I will admit, however, that after visiting the alleged candle company's website, I sorta wanted to bring them down too. I can't really explain or justify this impulse…I guess it’s just a Derek Gentry thing.

According to HowManyOfMe.com, there are thirty-one Derek Gentrys in the US, something that I was blissfully unaware of until recently. But now whenever I come across one of us, I wonder, Is he a better Derek Gentry than I am? Has he more fully realized his Derek Gentry potential than I have? My conclusion: Probably. I’ve always suspected that somebody else could do a better job of being me.

I also wonder: Would I have become a different person if I'd been given a different name? I think I would. A judge in New Zealand actually made a 9-year-old girl a ward of the court because her parents had named her Talula Does The Hula From Hawaii, saying that the name "makes a fool of the child and sets her up with a social disability and handicap." I agree, and also I think the same could be said of the other names mentioned in the article, like "Number 16 Bus Shelter." How could you not be affected by growing up with a name like that?

Derek Gentry has been pretty good to me though. It did not lend itself to playground taunting, which is an important test of any name. As a kid, I sometimes wished that I was named “Steve,” but that was only because I also wanted to be The Six Million Dollar Man. At other times, I wished that Derek shortened to something, or that I had a nickname, but I've gotten over that.

I now work at a company where nicknaming is rampant, but unfortunately, these nicknames are often based on your initials. As a result, I get called DAG, DAGman, DAGmar, and DAGnabbit. None of these is exactly music to my ears, but the best one by far is "DAGmaster," which blossoms into "DAGmastah" when pronounced with the propah Massachusetts accent. If I ever pull a Joaquin Phoenix and drop IT for hip-hop, I will adopt the name DagMastah Flash.
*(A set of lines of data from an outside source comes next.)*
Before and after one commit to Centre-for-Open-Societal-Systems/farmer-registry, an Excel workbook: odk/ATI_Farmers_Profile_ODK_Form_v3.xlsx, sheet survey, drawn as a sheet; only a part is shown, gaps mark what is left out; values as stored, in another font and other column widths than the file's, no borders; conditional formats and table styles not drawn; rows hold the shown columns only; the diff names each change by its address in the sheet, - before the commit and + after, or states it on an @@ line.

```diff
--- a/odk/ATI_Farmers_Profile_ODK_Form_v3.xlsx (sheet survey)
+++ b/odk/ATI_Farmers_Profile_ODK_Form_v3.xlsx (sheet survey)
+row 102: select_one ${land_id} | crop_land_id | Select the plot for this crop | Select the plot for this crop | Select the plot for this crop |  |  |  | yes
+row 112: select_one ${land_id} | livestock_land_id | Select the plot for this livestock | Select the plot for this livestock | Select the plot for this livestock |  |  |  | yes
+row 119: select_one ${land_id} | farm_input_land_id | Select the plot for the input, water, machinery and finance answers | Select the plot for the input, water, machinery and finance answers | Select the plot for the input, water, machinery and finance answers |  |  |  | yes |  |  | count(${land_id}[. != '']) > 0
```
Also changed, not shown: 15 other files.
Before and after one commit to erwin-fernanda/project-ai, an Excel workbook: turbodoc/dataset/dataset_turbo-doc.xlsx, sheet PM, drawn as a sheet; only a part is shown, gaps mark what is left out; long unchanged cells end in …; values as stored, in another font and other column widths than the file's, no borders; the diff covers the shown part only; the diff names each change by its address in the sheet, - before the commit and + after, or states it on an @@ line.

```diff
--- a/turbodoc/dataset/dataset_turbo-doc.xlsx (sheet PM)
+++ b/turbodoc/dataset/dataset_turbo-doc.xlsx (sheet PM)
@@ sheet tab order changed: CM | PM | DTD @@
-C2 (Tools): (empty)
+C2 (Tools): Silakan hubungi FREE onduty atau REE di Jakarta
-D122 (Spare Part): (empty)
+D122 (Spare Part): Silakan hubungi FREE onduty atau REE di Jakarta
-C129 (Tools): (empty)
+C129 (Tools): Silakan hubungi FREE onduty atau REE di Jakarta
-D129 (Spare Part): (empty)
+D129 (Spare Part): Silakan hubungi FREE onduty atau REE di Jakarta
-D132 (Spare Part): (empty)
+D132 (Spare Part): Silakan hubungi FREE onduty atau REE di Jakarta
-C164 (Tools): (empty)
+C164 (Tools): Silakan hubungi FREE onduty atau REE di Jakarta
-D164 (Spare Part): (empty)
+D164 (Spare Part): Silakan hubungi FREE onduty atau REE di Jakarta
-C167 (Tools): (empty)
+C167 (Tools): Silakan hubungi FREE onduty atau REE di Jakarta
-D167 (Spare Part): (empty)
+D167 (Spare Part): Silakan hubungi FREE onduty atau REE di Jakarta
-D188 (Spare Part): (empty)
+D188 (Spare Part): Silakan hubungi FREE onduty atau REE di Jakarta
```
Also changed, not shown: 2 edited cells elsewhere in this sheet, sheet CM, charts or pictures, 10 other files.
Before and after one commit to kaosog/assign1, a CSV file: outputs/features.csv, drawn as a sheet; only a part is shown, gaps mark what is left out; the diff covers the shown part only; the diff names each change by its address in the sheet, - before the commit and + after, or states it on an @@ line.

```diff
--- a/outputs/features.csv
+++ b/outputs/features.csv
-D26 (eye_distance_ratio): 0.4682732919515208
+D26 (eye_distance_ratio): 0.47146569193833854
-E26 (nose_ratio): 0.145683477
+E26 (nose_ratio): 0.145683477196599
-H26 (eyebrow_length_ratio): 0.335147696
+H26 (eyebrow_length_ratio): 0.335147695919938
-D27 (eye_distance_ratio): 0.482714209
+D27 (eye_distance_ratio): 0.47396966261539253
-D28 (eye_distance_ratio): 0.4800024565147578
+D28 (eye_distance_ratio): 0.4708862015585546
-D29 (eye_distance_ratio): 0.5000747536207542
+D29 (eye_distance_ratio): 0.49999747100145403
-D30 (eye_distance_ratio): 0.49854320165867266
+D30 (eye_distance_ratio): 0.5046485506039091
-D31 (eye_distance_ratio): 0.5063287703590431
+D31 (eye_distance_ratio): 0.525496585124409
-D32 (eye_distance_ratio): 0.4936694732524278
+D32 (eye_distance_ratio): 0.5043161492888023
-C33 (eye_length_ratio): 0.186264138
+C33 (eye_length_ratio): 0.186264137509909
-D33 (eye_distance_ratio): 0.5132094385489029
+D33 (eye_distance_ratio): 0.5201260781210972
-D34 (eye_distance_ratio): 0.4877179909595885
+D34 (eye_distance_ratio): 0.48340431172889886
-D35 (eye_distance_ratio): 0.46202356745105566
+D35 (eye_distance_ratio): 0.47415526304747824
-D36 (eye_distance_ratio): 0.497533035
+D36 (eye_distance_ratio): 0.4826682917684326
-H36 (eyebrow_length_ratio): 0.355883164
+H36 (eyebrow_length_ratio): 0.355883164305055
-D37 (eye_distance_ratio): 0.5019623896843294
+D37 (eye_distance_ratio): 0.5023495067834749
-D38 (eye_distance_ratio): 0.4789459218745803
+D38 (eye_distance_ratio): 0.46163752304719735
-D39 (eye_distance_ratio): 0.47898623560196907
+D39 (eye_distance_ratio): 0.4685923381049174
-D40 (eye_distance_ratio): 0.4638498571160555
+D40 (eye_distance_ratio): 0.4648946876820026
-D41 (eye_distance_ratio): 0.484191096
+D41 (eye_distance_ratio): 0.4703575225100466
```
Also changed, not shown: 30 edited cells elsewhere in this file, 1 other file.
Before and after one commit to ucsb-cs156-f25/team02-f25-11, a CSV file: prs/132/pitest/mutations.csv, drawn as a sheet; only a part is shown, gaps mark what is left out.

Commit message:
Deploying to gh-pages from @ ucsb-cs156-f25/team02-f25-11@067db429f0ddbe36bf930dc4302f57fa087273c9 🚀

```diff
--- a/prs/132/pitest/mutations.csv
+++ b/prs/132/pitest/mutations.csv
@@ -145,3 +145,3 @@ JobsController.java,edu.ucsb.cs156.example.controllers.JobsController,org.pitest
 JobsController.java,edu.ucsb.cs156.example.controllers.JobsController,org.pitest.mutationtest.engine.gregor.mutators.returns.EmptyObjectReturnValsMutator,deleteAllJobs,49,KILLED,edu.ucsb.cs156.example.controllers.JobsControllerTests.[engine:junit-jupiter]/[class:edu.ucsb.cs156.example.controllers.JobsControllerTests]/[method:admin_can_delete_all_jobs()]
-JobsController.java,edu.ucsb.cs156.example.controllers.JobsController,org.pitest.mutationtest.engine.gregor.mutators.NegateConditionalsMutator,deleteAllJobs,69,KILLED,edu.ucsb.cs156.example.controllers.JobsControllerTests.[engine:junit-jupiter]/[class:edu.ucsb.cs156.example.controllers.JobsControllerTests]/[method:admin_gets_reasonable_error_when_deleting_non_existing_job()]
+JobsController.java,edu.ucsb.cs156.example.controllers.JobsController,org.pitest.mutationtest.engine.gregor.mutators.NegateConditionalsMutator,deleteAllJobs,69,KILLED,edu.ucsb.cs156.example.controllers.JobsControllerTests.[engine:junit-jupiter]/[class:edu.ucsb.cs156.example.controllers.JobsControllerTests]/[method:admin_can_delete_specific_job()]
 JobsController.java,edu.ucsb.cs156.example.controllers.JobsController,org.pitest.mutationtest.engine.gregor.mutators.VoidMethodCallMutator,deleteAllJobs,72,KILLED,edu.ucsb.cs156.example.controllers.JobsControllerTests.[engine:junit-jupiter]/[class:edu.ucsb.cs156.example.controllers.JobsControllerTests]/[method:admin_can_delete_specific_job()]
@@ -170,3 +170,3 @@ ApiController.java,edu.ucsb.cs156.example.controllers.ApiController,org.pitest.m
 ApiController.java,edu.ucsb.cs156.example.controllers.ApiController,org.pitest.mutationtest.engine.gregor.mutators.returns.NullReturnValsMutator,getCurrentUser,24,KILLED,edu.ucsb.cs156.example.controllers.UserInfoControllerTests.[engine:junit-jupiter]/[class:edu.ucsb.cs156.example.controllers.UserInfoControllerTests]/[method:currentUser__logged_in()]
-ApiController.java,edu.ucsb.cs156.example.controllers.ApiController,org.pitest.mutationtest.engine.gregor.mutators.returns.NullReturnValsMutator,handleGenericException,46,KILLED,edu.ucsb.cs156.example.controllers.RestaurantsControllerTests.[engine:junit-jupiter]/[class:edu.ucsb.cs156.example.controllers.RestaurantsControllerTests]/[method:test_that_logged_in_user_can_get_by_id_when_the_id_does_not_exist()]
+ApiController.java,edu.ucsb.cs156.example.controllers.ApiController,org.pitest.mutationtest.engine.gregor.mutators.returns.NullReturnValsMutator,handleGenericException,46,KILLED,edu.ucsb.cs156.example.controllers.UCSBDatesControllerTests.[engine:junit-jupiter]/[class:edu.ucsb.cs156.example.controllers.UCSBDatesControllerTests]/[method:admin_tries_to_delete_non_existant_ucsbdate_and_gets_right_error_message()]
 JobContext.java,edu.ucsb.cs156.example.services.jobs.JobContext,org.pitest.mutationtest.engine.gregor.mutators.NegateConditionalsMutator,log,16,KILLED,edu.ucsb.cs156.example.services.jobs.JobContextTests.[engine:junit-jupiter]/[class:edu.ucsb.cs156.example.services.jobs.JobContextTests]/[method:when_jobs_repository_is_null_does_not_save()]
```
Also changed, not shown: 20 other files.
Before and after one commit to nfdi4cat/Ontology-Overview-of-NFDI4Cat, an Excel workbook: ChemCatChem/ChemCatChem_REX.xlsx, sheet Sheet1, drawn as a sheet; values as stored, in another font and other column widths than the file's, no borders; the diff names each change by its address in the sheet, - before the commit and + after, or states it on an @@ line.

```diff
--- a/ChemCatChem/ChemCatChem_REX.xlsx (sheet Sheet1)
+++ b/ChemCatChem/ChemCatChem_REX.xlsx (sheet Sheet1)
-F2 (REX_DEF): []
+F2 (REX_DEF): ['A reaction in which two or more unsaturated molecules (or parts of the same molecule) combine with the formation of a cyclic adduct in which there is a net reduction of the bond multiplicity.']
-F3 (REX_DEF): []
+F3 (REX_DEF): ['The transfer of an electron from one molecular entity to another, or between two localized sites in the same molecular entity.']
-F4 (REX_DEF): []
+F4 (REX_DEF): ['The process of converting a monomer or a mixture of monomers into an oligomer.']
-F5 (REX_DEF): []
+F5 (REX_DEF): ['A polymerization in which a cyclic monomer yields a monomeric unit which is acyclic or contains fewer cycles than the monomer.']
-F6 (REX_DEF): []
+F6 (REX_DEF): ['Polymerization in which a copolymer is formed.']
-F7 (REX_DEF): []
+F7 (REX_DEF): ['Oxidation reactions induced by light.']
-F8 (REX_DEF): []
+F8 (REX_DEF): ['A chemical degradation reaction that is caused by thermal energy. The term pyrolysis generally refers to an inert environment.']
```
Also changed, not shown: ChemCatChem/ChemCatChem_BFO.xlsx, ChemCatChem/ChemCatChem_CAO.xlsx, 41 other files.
Until then, you can just call me Derek. If it's even me you're looking for.